§ **WORK TO COMPLETE**
In the records below, find every line that contains "index" and list it.

::: RECORD EXTRACTS :::

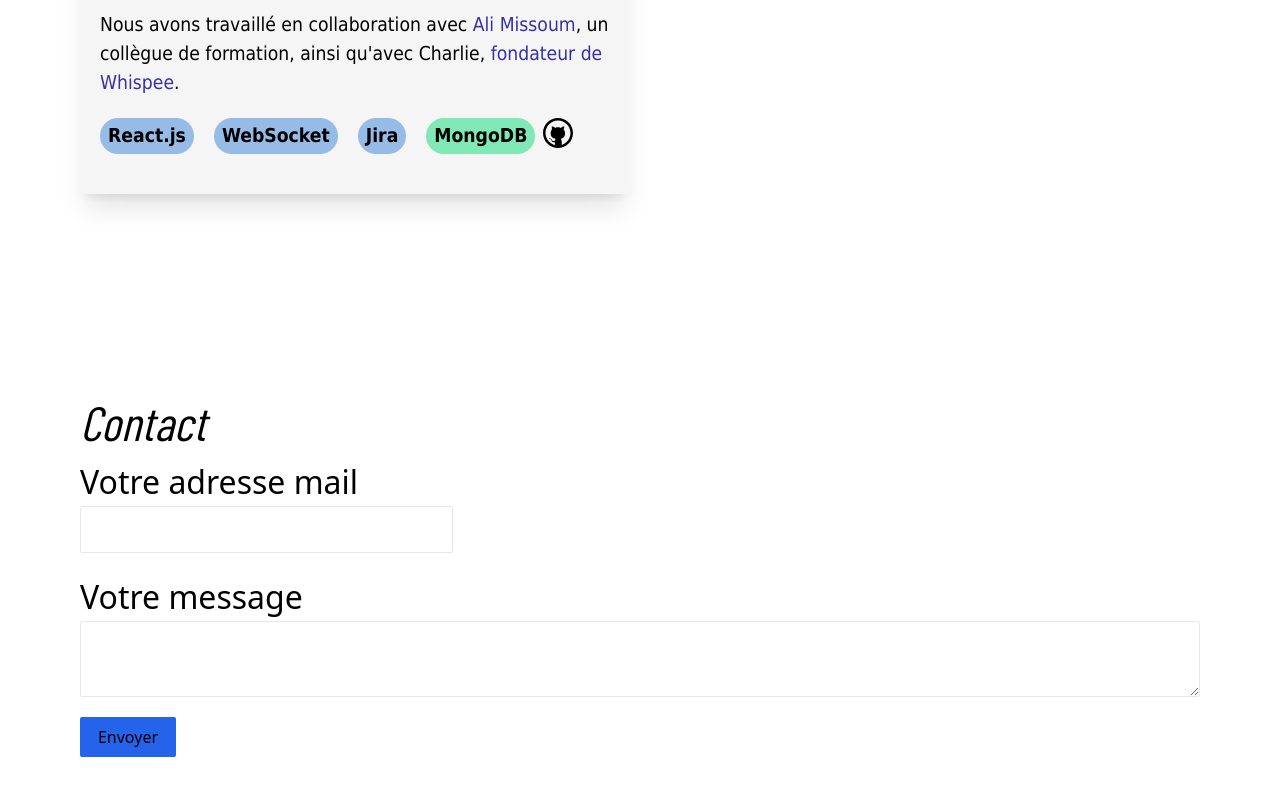
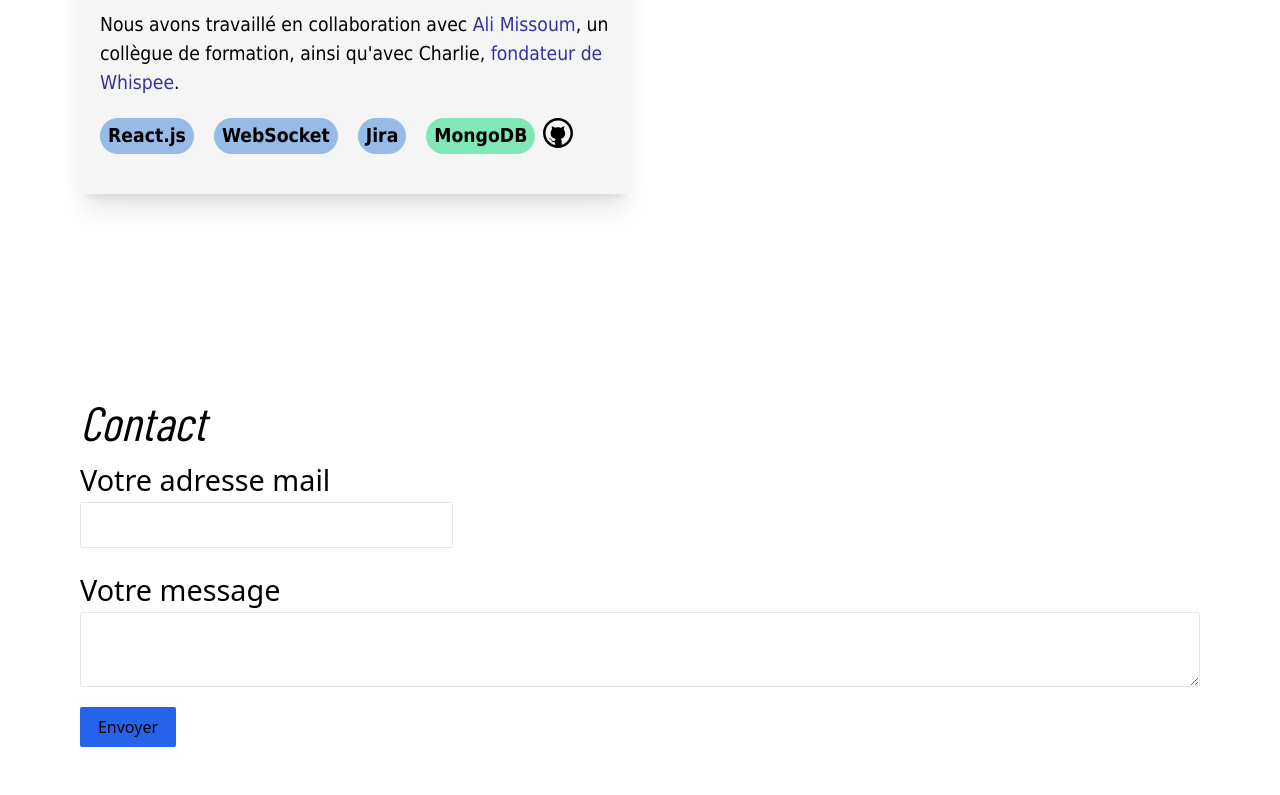
Before and after one commit to Azonesbz/vincentavez, a React (Vite) app in the folder client/: page / in a window 1280 px wide. Shown: the part 4273-5068 px from the top of the page. Built offline with nearby package versions, Linux system fonts and the light colour scheme; no server answers; a web font is replaced by a local one.

Commit message:
updated index.css

```diff
--- a/client/src/index.css
+++ b/client/src/index.css
@@ -34,10 +34,10 @@ h2 {
     font-weight: 400;
     font-style: italic;
 }
-h3, label {
+h3 {
     font-size: var(--fs3);
 }
-h4 {
+h4, label {
   font-size: var(--fs4);
 }
 p, i, span, input, textarea {
```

:::

§ **SOLUTION**
updated index.css
--- a/client/src/index.css
+++ b/client/src/index.css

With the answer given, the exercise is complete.